Last week, Statistics Canada (StatsCan) released results from the Canadian Health Measures Survey (CHMS), the most comprehensive study ever conducted in Canada to determine fitness levels. This study looked at Canadians’ health through their physical measurements, cardio-respiratory fitness, muskuloskeletal fitness, and their blood pressure over the past two decades. The results are staggering, but are they really suprising?
Send the kids outside to play

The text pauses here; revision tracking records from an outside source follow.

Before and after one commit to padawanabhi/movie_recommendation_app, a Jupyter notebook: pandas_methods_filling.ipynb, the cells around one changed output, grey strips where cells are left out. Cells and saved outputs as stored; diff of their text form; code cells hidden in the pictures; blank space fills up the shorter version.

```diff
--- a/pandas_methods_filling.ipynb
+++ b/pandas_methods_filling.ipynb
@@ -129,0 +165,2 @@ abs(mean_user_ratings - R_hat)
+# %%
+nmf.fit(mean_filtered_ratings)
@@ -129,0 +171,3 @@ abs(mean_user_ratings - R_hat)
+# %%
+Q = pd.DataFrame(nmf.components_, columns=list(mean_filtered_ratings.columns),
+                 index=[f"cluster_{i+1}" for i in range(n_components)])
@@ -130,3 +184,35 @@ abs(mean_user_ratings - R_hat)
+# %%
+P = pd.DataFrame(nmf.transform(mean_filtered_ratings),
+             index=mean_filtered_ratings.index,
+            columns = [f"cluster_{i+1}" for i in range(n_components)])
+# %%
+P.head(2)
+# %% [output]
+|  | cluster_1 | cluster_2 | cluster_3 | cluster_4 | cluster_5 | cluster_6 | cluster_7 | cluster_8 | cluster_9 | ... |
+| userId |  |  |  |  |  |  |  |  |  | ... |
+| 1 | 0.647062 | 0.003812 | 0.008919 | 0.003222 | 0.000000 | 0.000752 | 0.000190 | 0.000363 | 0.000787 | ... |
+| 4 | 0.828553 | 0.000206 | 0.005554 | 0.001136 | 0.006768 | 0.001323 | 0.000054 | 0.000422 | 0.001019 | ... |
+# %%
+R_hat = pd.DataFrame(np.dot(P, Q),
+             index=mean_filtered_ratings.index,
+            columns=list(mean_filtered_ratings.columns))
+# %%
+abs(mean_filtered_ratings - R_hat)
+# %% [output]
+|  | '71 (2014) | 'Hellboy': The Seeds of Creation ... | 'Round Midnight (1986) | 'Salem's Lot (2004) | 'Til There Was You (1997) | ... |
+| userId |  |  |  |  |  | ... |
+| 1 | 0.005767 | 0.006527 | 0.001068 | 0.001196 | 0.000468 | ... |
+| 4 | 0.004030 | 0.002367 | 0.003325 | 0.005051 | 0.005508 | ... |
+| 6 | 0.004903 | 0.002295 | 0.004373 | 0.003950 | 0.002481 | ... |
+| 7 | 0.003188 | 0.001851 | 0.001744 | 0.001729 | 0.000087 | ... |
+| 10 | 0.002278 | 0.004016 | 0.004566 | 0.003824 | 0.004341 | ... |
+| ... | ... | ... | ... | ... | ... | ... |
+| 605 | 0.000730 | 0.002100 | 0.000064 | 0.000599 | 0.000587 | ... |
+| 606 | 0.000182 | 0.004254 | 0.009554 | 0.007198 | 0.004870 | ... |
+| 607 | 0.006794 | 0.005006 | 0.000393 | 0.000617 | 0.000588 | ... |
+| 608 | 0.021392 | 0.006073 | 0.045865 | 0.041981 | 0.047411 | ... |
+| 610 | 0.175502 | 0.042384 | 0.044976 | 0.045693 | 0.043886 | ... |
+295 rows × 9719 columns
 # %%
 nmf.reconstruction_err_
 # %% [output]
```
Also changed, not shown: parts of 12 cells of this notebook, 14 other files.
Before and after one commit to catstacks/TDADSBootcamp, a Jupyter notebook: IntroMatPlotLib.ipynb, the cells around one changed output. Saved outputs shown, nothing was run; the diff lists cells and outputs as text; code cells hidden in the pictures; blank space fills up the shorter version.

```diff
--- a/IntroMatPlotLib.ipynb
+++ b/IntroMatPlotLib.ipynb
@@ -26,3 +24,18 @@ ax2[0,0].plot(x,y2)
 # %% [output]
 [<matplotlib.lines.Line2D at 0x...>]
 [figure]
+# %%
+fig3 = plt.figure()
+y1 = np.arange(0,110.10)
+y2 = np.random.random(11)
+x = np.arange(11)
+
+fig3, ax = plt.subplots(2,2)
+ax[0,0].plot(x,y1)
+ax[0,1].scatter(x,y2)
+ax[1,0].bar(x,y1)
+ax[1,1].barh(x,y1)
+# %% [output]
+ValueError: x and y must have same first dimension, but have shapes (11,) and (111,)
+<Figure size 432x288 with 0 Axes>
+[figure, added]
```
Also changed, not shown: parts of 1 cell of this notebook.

Since 1981, the youth aged 15-19 who had a waist circumference that put them at a high or increased risk for health problems more than tripled. For young adults aged 20-29, the percentage in this category more than quadrupled. More than 17% of children today are overweight, and 9% are obese. With the invention and subsequent popularity of the internet, video games, and reality television, this is nothing we’re not already aware of. But it’s definitely not something that should be ignored. This can lead to diabetes, heart attacks, and hypertension – even in children. Limit your child’s sedentary time and get them involved in physical activities – sign them up for a sport they like, ride your bikes together, or go swimming. Check out the children’s fitness directory from Help! We’ve Got Kids. for exercise programs in Toronto.
Canada is getting fatter
As for the adults, less than 38% of Canadians are at a healthy weight. About 1% are underweight, 37% are overweight, and 24% are obese. More men than women are overweight, but the obesity rate is fairly equal. The percentage of young adults whose body compositions were rated as “fair/needs improvement” rose fourfold among men over the past two decades, and sevenfold among women.
The good news
One good tidbit of health information came from this study: More than 90% of Canadian adults have acceptable blood pressure. Only 6.4% (less than 1.6 million people) have high blood pressure – but 3% of these people were completely unaware of this! This is significant because the study found that high blood pressure only gets worse with age, and according to the Heart and Stroke Foundation, is the number one risk factor for a stroke, and a major risk factor for heart disease.
What can you do?
Start now. Begin a new exercise program, even if it’s just going for a brisk walk every day. Find healthy recipes online and limit your trips to fast food restaurants.
And don’t forget to involve the whole family! Starting healthy habits with your kids will help them to continue living a long and healthy life.